Press Release – Albuquerque Debuts 21st Century Air Traffic Control System
For Immediate Release
April 5, 2000
Contact: Roland Herwig
Phone: (405) 954-7500
ALBUQUERQUE, N.M. – Continuing the Federal Aviation Administration's (FAA) intensive program to modernize major portions of the nation's air traffic control system, the FAA today dedicated a new radar display system and HOCSR, the oceanic computer system replacement, in the Albuquerque air-route traffic center in the northeast part of the city.
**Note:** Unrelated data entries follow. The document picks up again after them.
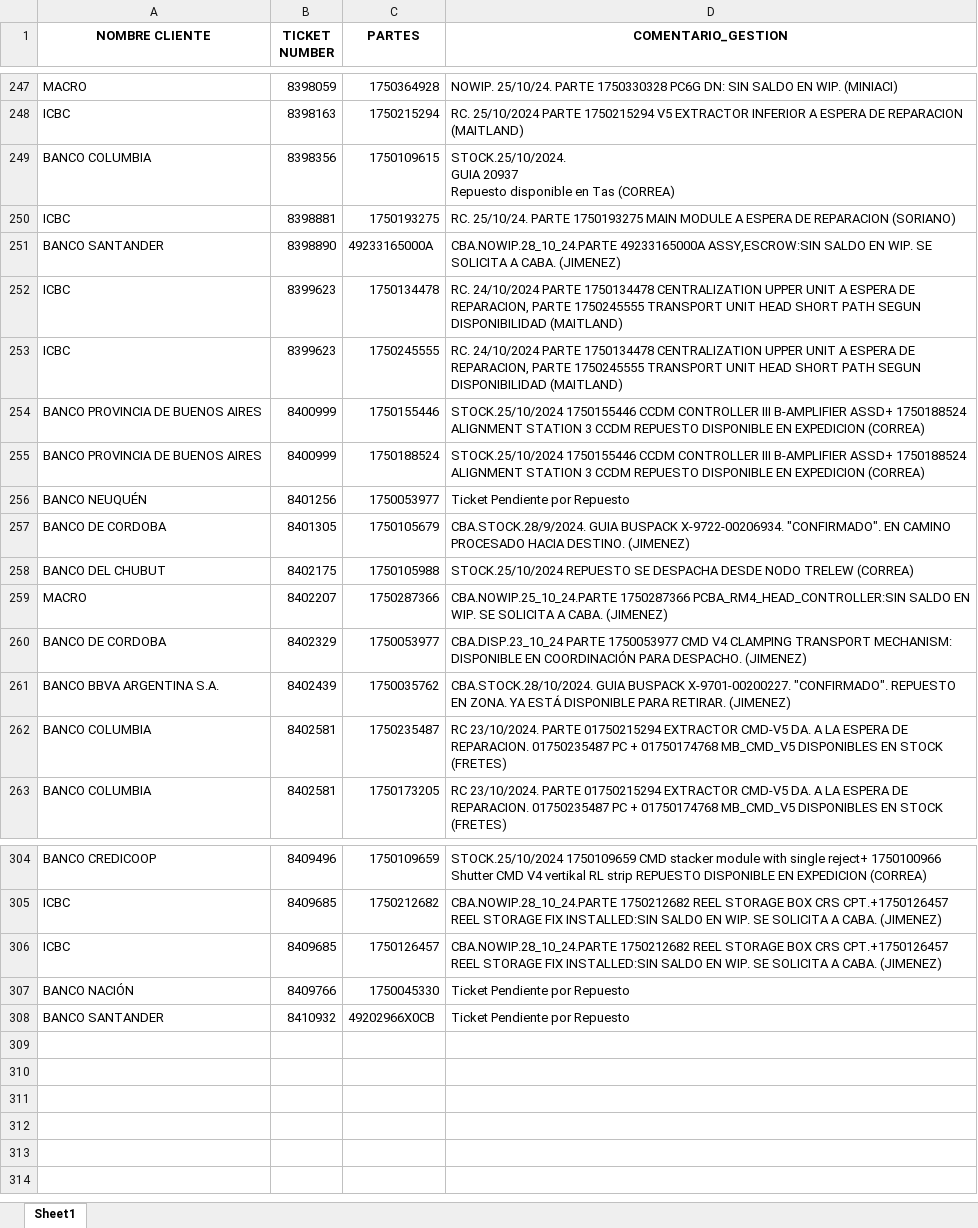
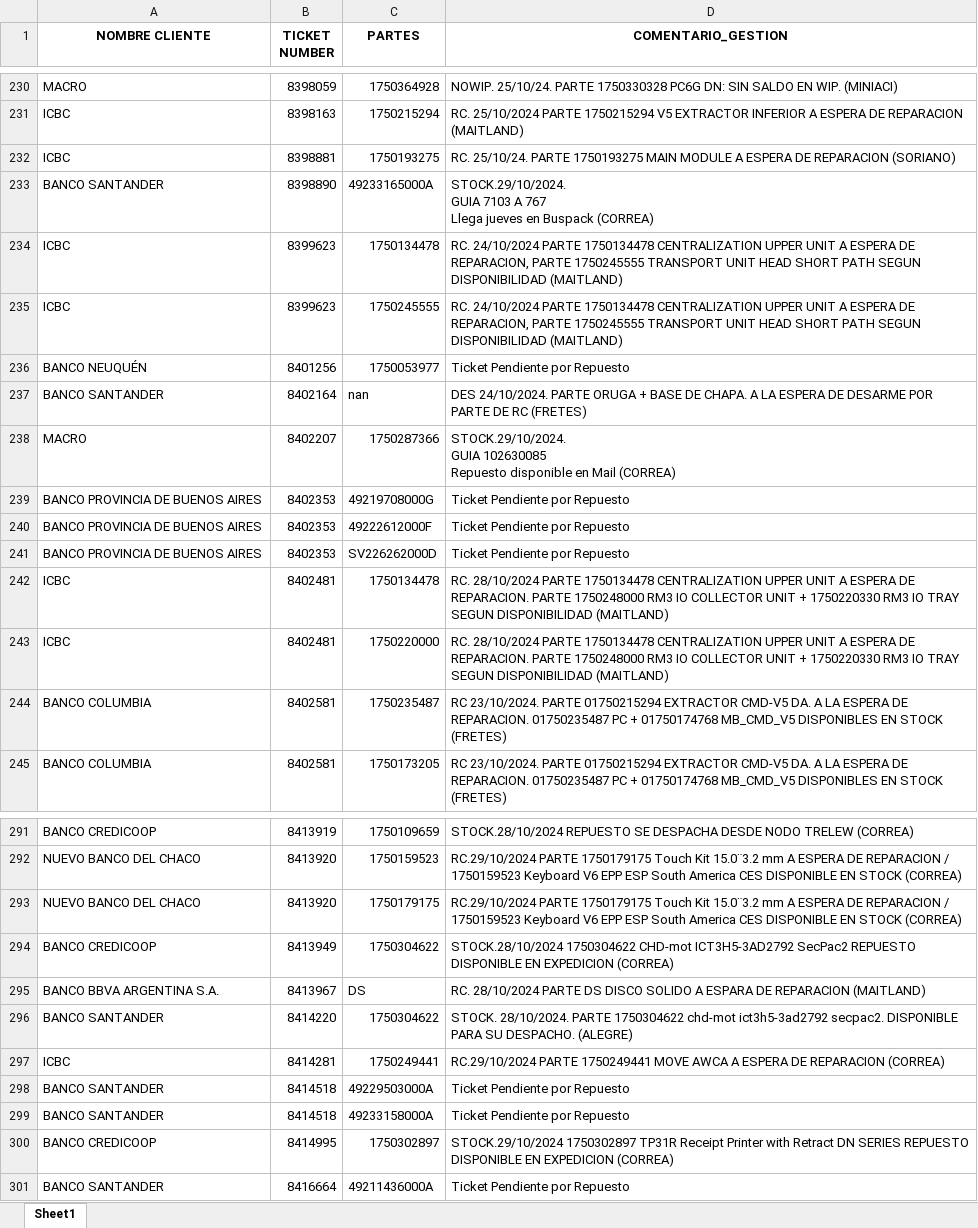
Before and after one commit to lucasrdrz/testdn, an Excel workbook: intento70-30.xlsx, sheet Sheet1, drawn as a sheet; only a part is shown, gaps mark what is left out; values as stored, in another font and other column widths than the file's, no borders; removed rows and columns are numbered as before the commit, all else as after; ↵ is a line break in a cell; the diff covers the shown part only; the diff names each change by its address in the sheet, - before the commit and + after, or states it on an @@ line.

```diff
--- a/intento70-30.xlsx (sheet Sheet1)
+++ b/intento70-30.xlsx (sheet Sheet1)
-row 249: BANCO COLUMBIA | 8398356 | 1750109615 | STOCK.25/10/2024. ↵ GUIA 20937 ↵ Repuesto disponible en Tas (CORREA)
-D233 (COMENTARIO_GESTION): CBA.NOWIP.28_10_24.PARTE 49233165000A ASSY,ESCROW:SIN SALDO EN WIP. SE SOLICITA A CABA. (JIMENEZ)
+D233 (COMENTARIO_GESTION): STOCK.29/10/2024. ↵ GUIA 7103 A 767 ↵ Llega jueves en Buspack (CORREA)
-row 254: BANCO PROVINCIA DE BUENOS AIRES | 8400999 | 1750155446 | STOCK.25/10/2024 1750155446 CCDM CONTROLLER III B-AMPLIFIER ASSD+ 1750188524 ALIGNMENT STATION 3 CCDM REPUESTO DISPONIBLE EN EXPEDICION (CORREA)
-row 255: BANCO PROVINCIA DE BUENOS AIRES | 8400999 | 1750188524 | STOCK.25/10/2024 1750155446 CCDM CONTROLLER III B-AMPLIFIER ASSD+ 1750188524 ALIGNMENT STATION 3 CCDM REPUESTO DISPONIBLE EN EXPEDICION (CORREA)
-row 257: BANCO DE CORDOBA | 8401305 | 1750105679 | CBA.STOCK.28/9/2024. GUIA BUSPACK X-9722-00206934. "CONFIRMADO". EN CAMINO PROCESADO HACIA DESTINO. (JIMENEZ)
-row 258: BANCO DEL CHUBUT | 8402175 | 1750105988 | STOCK.25/10/2024 REPUESTO SE DESPACHA DESDE NODO TRELEW (CORREA)
+row 237: BANCO SANTANDER | 8402164 | nan | DES 24/10/2024. PARTE ORUGA + BASE DE CHAPA. A LA ESPERA DE DESARME POR PARTE DE RC (FRETES)
-D238 (COMENTARIO_GESTION): CBA.NOWIP.25_10_24.PARTE 1750287366 PCBA_RM4_HEAD_CONTROLLER:SIN SALDO EN WIP. SE SOLICITA A CABA. (JIMENEZ)
+D238 (COMENTARIO_GESTION): STOCK.29/10/2024. ↵ GUIA 102630085 ↵ Repuesto disponible en Mail (CORREA)
-row 260: BANCO DE CORDOBA | 8402329 | 1750053977 | CBA.DISP.23_10_24 PARTE 1750053977 CMD V4 CLAMPING TRANSPORT MECHANISM: DISPONIBLE EN COORDINACIÓN PARA DESPACHO. (JIMENEZ)
-row 261: BANCO BBVA ARGENTINA S.A. | 8402439 | 1750035762 | CBA.STOCK.28/10/2024. GUIA BUSPACK X-9701-00200227. "CONFIRMADO". REPUESTO EN ZONA. YA ESTÁ DISPONIBLE PARA RETIRAR. (JIMENEZ)
+row 239: BANCO PROVINCIA DE BUENOS AIRES | 8402353 | 49219708000G | Ticket Pendiente por Repuesto
+row 240: BANCO PROVINCIA DE BUENOS AIRES | 8402353 | 49222612000F | Ticket Pendiente por Repuesto
+row 241: BANCO PROVINCIA DE BUENOS AIRES | 8402353 | SV226262000D | Ticket Pendiente por Repuesto
+row 242: ICBC | 8402481 | 1750134478 | RC. 28/10/2024 PARTE 1750134478 CENTRALIZATION UPPER UNIT A ESPERA DE REPARACION. PARTE 1750248000 RM3 IO COLLECTOR UNIT + 1750220330 RM3 IO TRAY SEGUN DISPONIBILIDAD (MAITLAND)
+row 243: ICBC | 8402481 | 1750220000 | RC. 28/10/2024 PARTE 1750134478 CENTRALIZATION UPPER UNIT A ESPERA DE REPARACION. PARTE 1750248000 RM3 IO COLLECTOR UNIT + 1750220330 RM3 IO TRAY SEGUN DISPONIBILIDAD (MAITLAND)
-B291 (TICKET NUMBER): 8409496
+B291 (TICKET NUMBER): 8413919
-D291 (COMENTARIO_GESTION): STOCK.25/10/2024 1750109659 CMD stacker module with single reject+ 1750100966 Shutter CMD V4 vertikal RL strip REPUESTO DISPONIBLE EN EXPEDICION (CORREA)
+D291 (COMENTARIO_GESTION): STOCK.28/10/2024 REPUESTO SE DESPACHA DESDE NODO TRELEW (CORREA)
-row 305: ICBC | 8409685 | 1750212682 | CBA.NOWIP.28_10_24.PARTE 1750212682 REEL STORAGE BOX CRS CPT.+1750126457 REEL STORAGE FIX INSTALLED:SIN SALDO EN WIP. SE SOLICITA A CABA. (JIMENEZ)
+row 292: NUEVO BANCO DEL CHACO | 8413920 | 1750159523 | RC.29/10/2024 PARTE 1750179175 Touch Kit 15.0¨3.2 mm A ESPERA DE REPARACION / 1750159523 Keyboard V6 EPP ESP South America CES DISPONIBLE EN STOCK (CORREA)
+row 293: NUEVO BANCO DEL CHACO | 8413920 | 1750179175 | RC.29/10/2024 PARTE 1750179175 Touch Kit 15.0¨3.2 mm A ESPERA DE REPARACION / 1750159523 Keyboard V6 EPP ESP South America CES DISPONIBLE EN STOCK (CORREA)
+row 294: BANCO CREDICOOP | 8413949 | 1750304622 | STOCK.28/10/2024 1750304622 CHD-mot ICT3H5-3AD2792 SecPac2 REPUESTO DISPONIBLE EN EXPEDICION (CORREA)
+row 295: BANCO BBVA ARGENTINA S.A. | 8413967 | DS | RC. 28/10/2024 PARTE DS DISCO SOLIDO A ESPARA DE REPARACION (MAITLAND)
+row 296: BANCO SANTANDER | 8414220 | 1750304622 | STOCK. 28/10/2024. PARTE 1750304622 chd-mot ict3h5-3ad2792 secpac2. DISPONIBLE PARA SU DESPACHO. (ALEGRE)
-B297 (TICKET NUMBER): 8409685
+B297 (TICKET NUMBER): 8414281
-C297 (PARTES): 1750126457
+C297 (PARTES): 1750249441
-D297 (COMENTARIO_GESTION): CBA.NOWIP.28_10_24.PARTE 1750212682 REEL STORAGE BOX CRS CPT.+1750126457 REEL STORAGE FIX INSTALLED:SIN SALDO EN WIP. SE SOLICITA A CABA. (JIMENEZ)
+D297 (COMENTARIO_GESTION): RC.29/10/2024 PARTE 1750249441 MOVE AWCA A ESPERA DE REPARACION (CORREA)
-row 307: BANCO NACIÓN | 8409766 | 1750045330 | Ticket Pendiente por Repuesto
-B298 (TICKET NUMBER): 8410932
+B298 (TICKET NUMBER): 8414518
-C298 (PARTES): 49202966X0CB
+C298 (PARTES): 49229503000A
+row 299: BANCO SANTANDER | 8414518 | 49233158000A | Ticket Pendiente por Repuesto
+row 300: BANCO CREDICOOP | 8414995 | 1750302897 | STOCK.29/10/2024 1750302897 TP31R Receipt Printer with Retract DN SERIES REPUESTO DISPONIBLE EN EXPEDICION (CORREA)
+row 301: BANCO SANTANDER | 8416664 | 49211436000A | Ticket Pendiente por Repuesto
```
Also changed, not shown: 16 added rows, 28 removed rows and 30 edited cells elsewhere in this sheet, TicktesPendientes.xlsx, 1 other file.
The Display System Replacement (DSR) succeeds older equipment at the facility with high resolution color displays, improved real-time weather information and weather displays, improved operational flexibility, built-in redundancies and efficient software upgrade capabilities.
"This state-of-the-art system is another milestone in our continuing effort to infuse new technologies into the air traffic control system of tomorrow," said Steve Brown, associate administrator for air traffic services. "From an operational point of view, it is a cornerstone of our air traffic modernization efforts, and from a financial point of view, its nationwide installation is on schedule and within budget."
With DSR in operation, Albuquerque Center air traffic control operations have moved to a new control room environment. The complex transition of operations to the new environment was accomplished in two days without interrupting or compromising service to the flying public.
DSR technology is now in various stages of installation and testing at FAA en route centers across the country. Lockheed Martin Air Traffic Management of Bethesda, Md., is the prime contractor for the $1.055 billion project.
The FAA continues to aggressively upgrade its air traffic control systems to meet the increasing demands of U.S. aviation. The FAA has completed replacement of the host computes, on budget and ahead of schedule. The host computers process flight plan and radar data and send that information to controllers at the center and other air traffic facilities.
Brown also dedicated the Albuquerque center's new operational Host and Oceanic Computer System Replacement Program, or the new HOCSR. The system gathers all the flight data in domestic and oceanic airspace, processes it and distributes the information to other facilities. The new HOCSR retires the IBM 3083 and 4381 computer processors and provides a platform for future enhancements. All of Albuquerque Center's major air traffic equipment has been replaced this year, Brown said.